If you have suffered an injury from a dog bite attack, you may be able to seek compensation for your injuries. Depending on the circumstances of the case, homeowners’ insurance may cover damages if the dog bites occur on the owner’s property. However, you should consult a Fort Myers dog bite lawyer who has experience with dog bite cases as soon as possible to discuss your options.
The Canine Journal reports that as of 2016, there were an estimated 78 million dogs in the United States and 4.5 million dog bites, 19 percent of which resulted in an injury. More than 36 percent of U.S. households own one or more dogs. Having a dog in the household increases the likelihood of being bitten. Dogs bite children more often than adults, and the injuries are usually more severe. In 2018, Florida and North Carolina had the highest number of fatal dog attacks, with four deaths each. According to the statistics, all of the Florida victims were female, ages 6 and under, including three infants.
Florida Dog Bite Laws
In general, the law provides that the owner of any dog that bites any individual is liable for the victim’s injuries. If a dog that has already been declared dangerous attacks without provocation and injures a person or domestic animal, the owner may be charged with a misdemeanor. The dog will be impounded for ten days, during which time the owner may request a hearing. In Florida, personal injury dog bite cases may fall under one of several legal theories, as follows:
Statutory Strict Liability
No matter how much we love them, dogs are still animals, and therefore, they are unpredictable. Sometimes an ordinary dog can bite unexpectedly. Because of this, many states have a “one bite rule,” which allows the dog and its owner some leniency if it is the first time it has bitten someone and it has never been aggressive before.

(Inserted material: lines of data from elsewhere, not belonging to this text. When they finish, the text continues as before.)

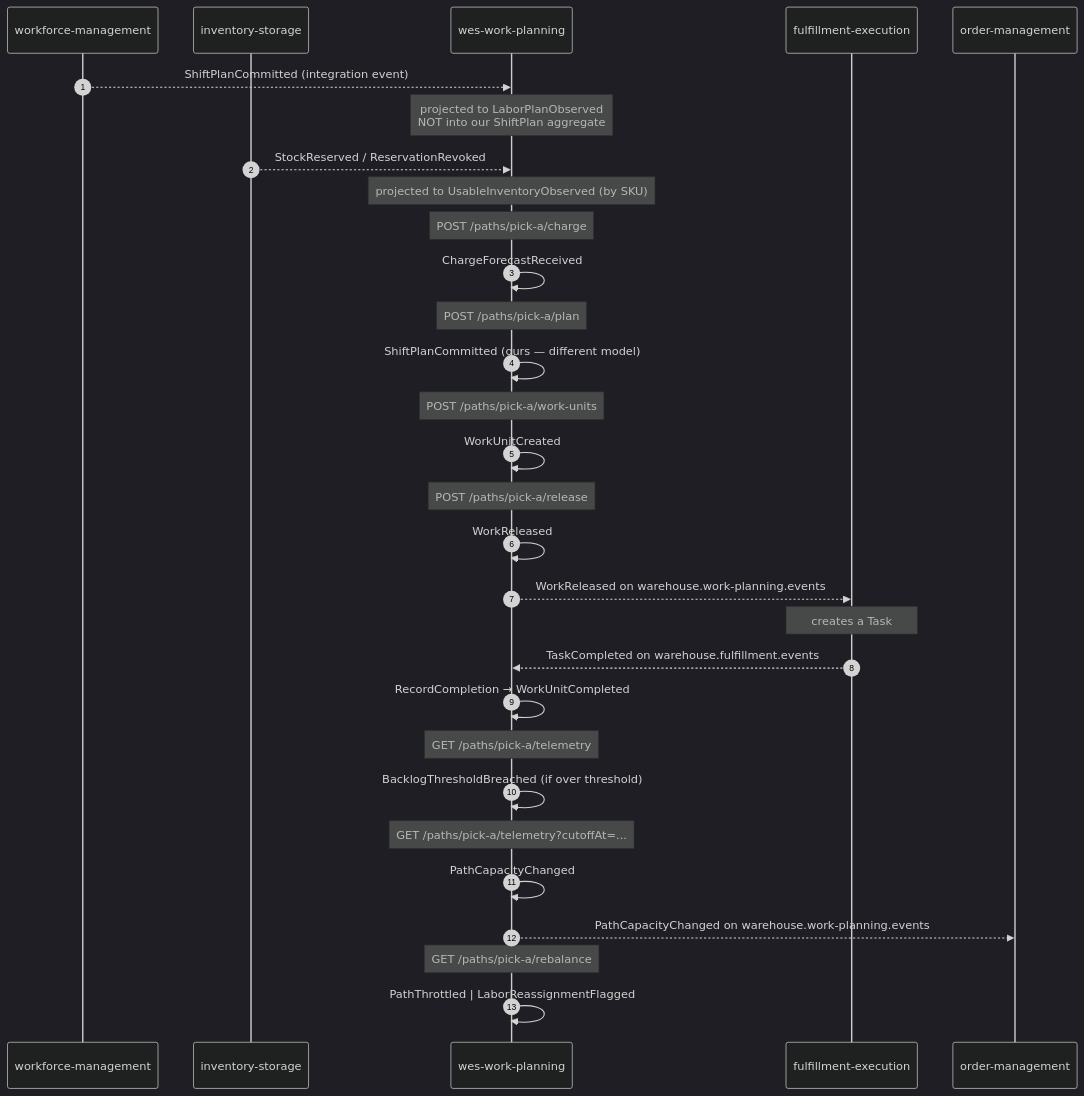
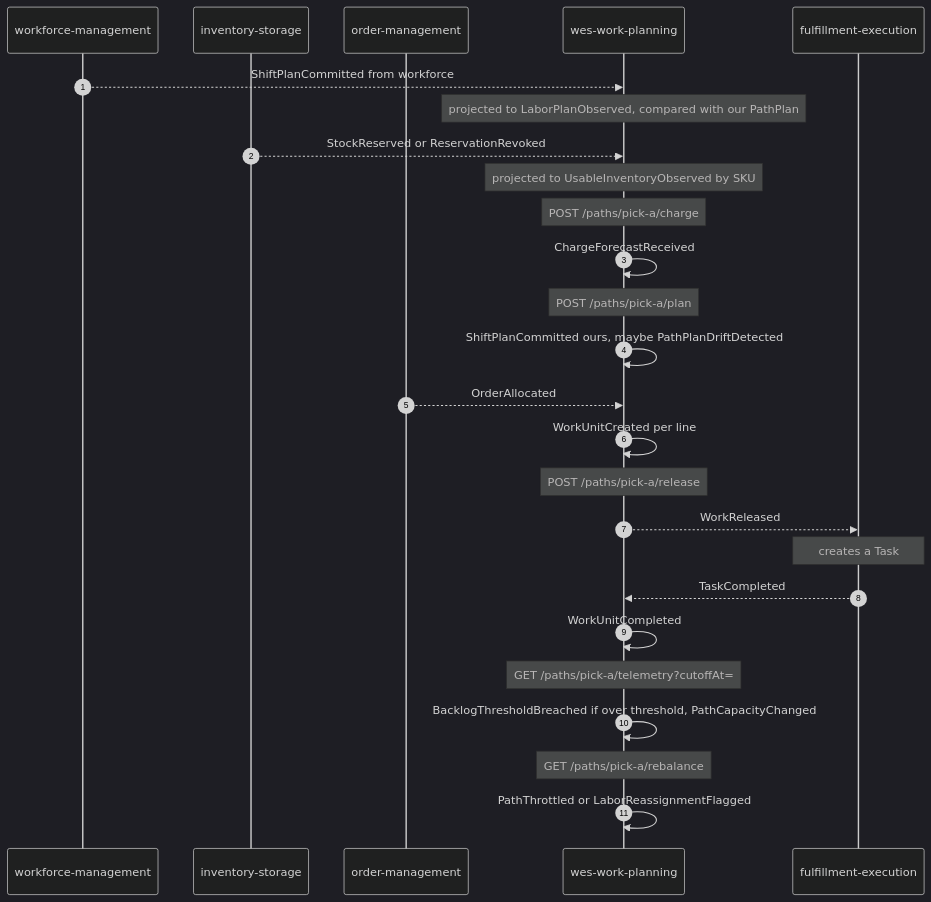
Before and after one commit to IQVO/warehouse-docs: the diagram in docs/contexts/wes-work-planning/domain-events.md, drawn with Mermaid (dark theme). The commit also changed other lines of this file and 717 other files, not shown here.

````diff
--- a/docs/contexts/wes-work-planning/domain-events.md
+++ b/docs/contexts/wes-work-planning/domain-events.md
@@ -83,38 +93,29 @@
 ```mermaid
 sequenceDiagram
     autonumber
     participant WM as workforce-management
     participant INV as inventory-storage
+    participant OM as order-management
     participant WES as wes-work-planning
     participant FE as fulfillment-execution
-    participant OM as order-management
 
-    WM-->>WES: ShiftPlanCommitted (integration event)
-    Note over WES: projected to LaborPlanObserved<br/>NOT into our ShiftPlan aggregate
-
-    INV-->>WES: StockReserved / ReservationRevoked
-    Note over WES: projected to UsableInventoryObserved (by SKU)
-
+    WM-->>WES: ShiftPlanCommitted from workforce
+    Note over WES: projected to LaborPlanObserved, compared with our PathPlan
+    INV-->>WES: StockReserved or ReservationRevoked
+    Note over WES: projected to UsableInventoryObserved by SKU
     Note over WES: POST /paths/pick-a/charge
     WES->>WES: ChargeForecastReceived
     Note over WES: POST /paths/pick-a/plan
-    WES->>WES: ShiftPlanCommitted (ours — different model)
-    Note over WES: POST /paths/pick-a/work-units
-    WES->>WES: WorkUnitCreated
-
+    WES->>WES: ShiftPlanCommitted ours, maybe PathPlanDriftDetected
+    OM-->>WES: OrderAllocated
+    WES->>WES: WorkUnitCreated per line
     Note over WES: POST /paths/pick-a/release
-    WES->>WES: WorkReleased
-    WES-->>FE: WorkReleased on warehouse.work-planning.events
+    WES-->>FE: WorkReleased
     Note over FE: creates a Task
-
-    FE-->>WES: TaskCompleted on warehouse.fulfillment.events
-    WES->>WES: RecordCompletion → WorkUnitCompleted
-
-    Note over WES: GET /paths/pick-a/telemetry
-    WES->>WES: BacklogThresholdBreached (if over threshold)
-    Note over WES: GET /paths/pick-a/telemetry?cutoffAt=...
-    WES->>WES: PathCapacityChanged
-    WES-->>OM: PathCapacityChanged on warehouse.work-planning.events
+    FE-->>WES: TaskCompleted
+    WES->>WES: WorkUnitCompleted
+    Note over WES: GET /paths/pick-a/telemetry?cutoffAt=
+    WES->>WES: BacklogThresholdBreached if over threshold, PathCapacityChanged
     Note over WES: GET /paths/pick-a/rebalance
-    WES->>WES: PathThrottled | LaborReassignmentFlagged
+    WES->>WES: PathThrottled or LaborReassignmentFlagged
 ```
````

However, Florida does not have a “one bite rule.” Florida, like many other states, applies a legal standard known as statutory strict liability in dog bite cases. Section 767.04 of the Florida Dog Bite Statute states that dog owners can be held strictly liable for injuries when their dog bites a person and the person is in a public place or is lawfully in a private place. Therefore, the dog owner can be held for liable for the dog bite injuries, even if the dog has never bitten anyone or shown any tendency towards vicious or aggressive behavior. However, if the dog bite victim was partly to blame for the incident, then the owner may have less liability. In that situation, the court may reduce the victim’s compensation according to the amount of his or her fault.
Strict liability does not apply in every Florida dog bite case. Generally speaking, strict liability does not apply to any of the following individuals:
• Police or military dogs who are performing their duties
• Damages to property caused by a vicious dog
Not all dog-related injuries are bites. What if you were not bitten, and instead were knocked down and injured by a dog? Section 767.01 covers non-bite injuries. It makes a dog owner liable for “any damage” to a person or domestic animal.
Negligence and Florida Dog Bite Law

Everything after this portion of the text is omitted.